University Expansion Plans
- What students would like universities to spend less money on, national study.
- CPRE letter to UKC regarding air pollution caused by traffic
- Canterbury City Council Higher Ed. feedback request
- Local Councillor KM response to UKC plan
- Eastbridge hospital Covenants recalled
- Early Wins for Uni at Blean
- Green campus at expense of green fields
- City’s character before profit
- Uni Creative Arts & Girne American Uni
- Canterbury only caters for students
- Unsuitability of Tyler Hill Road for development
- Wincheap HMOs and the city’s dependence on universities.
- Universities in unique position to “put back” into Canterbury
- CCC’s Higher Education Impact Review
- Canterbury housing stock
- Higher Education & Quality of Life juxtaposed in the Canterbury District Plan (Draft)
- “Silicon Valley”, with a cricket pitch
- Blean Parish Council’s initial reaction to UKC masterplan
- Canterbury need not rely on University
- UKC’s Economic Impact report 2014
As someone who has spent much of the last 80 years living in and around Canterbury, I feel qualified to voice my opinions on the UKC’s plans to enter the property market.
By its own admission the University already has more than sufficient land available to expand its facilities for future generations of students, without, incidentally, specifying from where this increase in students will come – doubtfully from the UK and Europe, and certainly not China or India, nor Malaysia. Young people from those countries are prepared to pay the heavy cost of further education at Oxbridge, Imperial College and other such prestigious British universities, but comparatively few, I suggest, at UKC. Those countries are developing and rapidly expanding their own universities which concentrate on the scientific subjects which they and the rest of the world will need in the years ahead.
As has already been suggested, if such planning application had been made by a bona fide building or development company, it would have been refused with but scant discussion. That UKC might be endeavoring to use its status as an educational establishment to get around would be despicable.
Canterbury and its sublime cathedral, and its place in British and Western European history, already had sufficient international prestige without the University. In fact a case could be made that the UKC was founded to take advantage of the city’s world-wide fame.
There is no doubt that UKC has contributed to the local economy. But there is equally no doubt that since its establishment there has been a rapid deterioration in the ambiance of, particularly, St. Peter’s Street, where, with but few exceptions, every shop appears to be a fast food establishment. This, I suggest, is as much to do with catering for impecunious students as with tourists. Enough is enough. A comparison with York, also a cathedral and university city, and one with many more historical attractions, is frankly odious.
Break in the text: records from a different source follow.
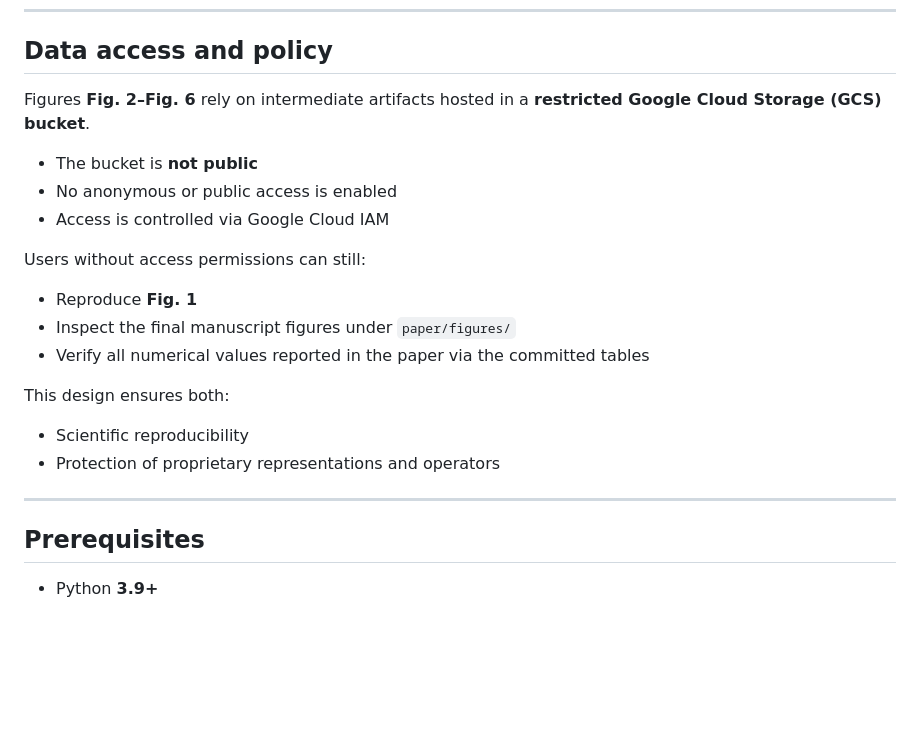
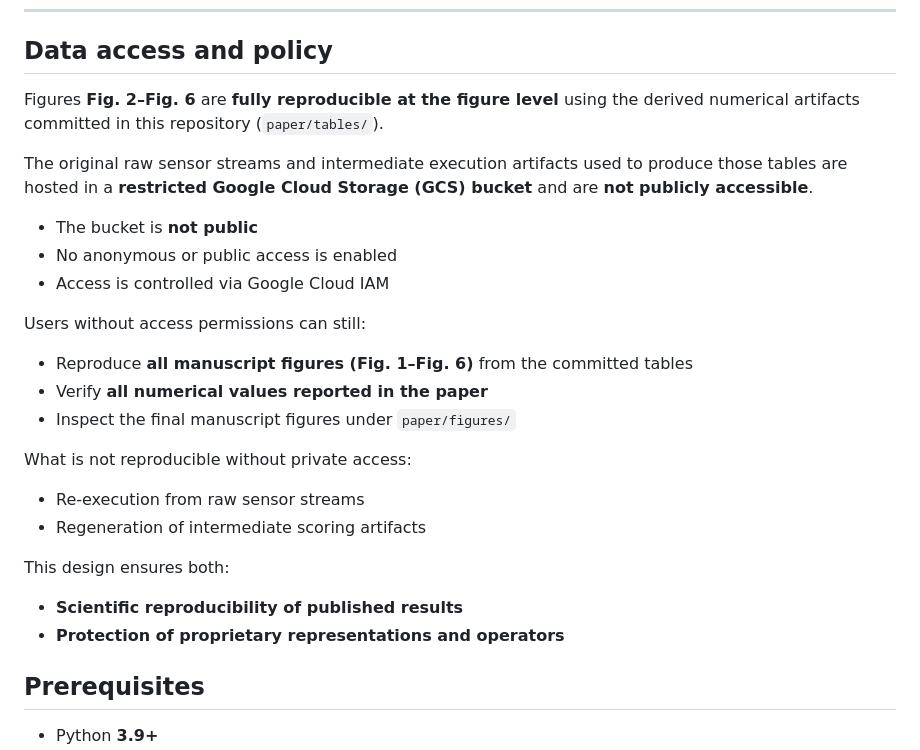
Before and after one commit to joseandreuu/aether-morphology-paper-public, a Markdown page: README.md, the part around the change. GitHub-like rendering; blank space fills up the shorter version.

```diff
--- a/README.md
+++ b/README.md
@@ -74,7 +74,12 @@ All tabular artifacts are included under `paper/tables/` and are sufficient to r
 
 ## Data access and policy
 
-Figures **Fig. 2–Fig. 6** rely on intermediate artifacts hosted in a **restricted Google Cloud Storage (GCS) bucket**.
+Figures **Fig. 2–Fig. 6** are **fully reproducible at the figure level** using the
+derived numerical artifacts committed in this repository (`paper/tables/`).
+
+The original raw sensor streams and intermediate execution artifacts used to
+produce those tables are hosted in a **restricted Google Cloud Storage (GCS) bucket**
+and are **not publicly accessible**.
 
 - The bucket is **not public**
 - No anonymous or public access is enabled
@@ -82,15 +87,18 @@ Figures **Fig. 2–Fig. 6** rely on intermediate artifacts hosted in a **restric
 
 Users without access permissions can still:
 
-- Reproduce **Fig. 1**
+- Reproduce **all manuscript figures (Fig. 1–Fig. 6)** from the committed tables
+- Verify **all numerical values reported in the paper**
 - Inspect the final manuscript figures under `paper/figures/`
-- Verify all numerical values reported in the paper via the committed tables
+
+What is not reproducible without private access:
+
+- Re-execution from raw sensor streams
+- Regeneration of intermediate scoring artifacts
 
 This design ensures both:
-- Scientific reproducibility
-- Protection of proprietary representations and operators
-
----
+- **Scientific reproducibility of published results**
+- **Protection of proprietary representations and operators**
 
 ## Prerequisites
 
```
Or, in the case of St. Peter’s Street, oderous.
I earnestly hope that UKC’s planning application(s) will be turned down for the sake of the City of Canterbury, its local inhabitants, and its surrounding beautiful countryside.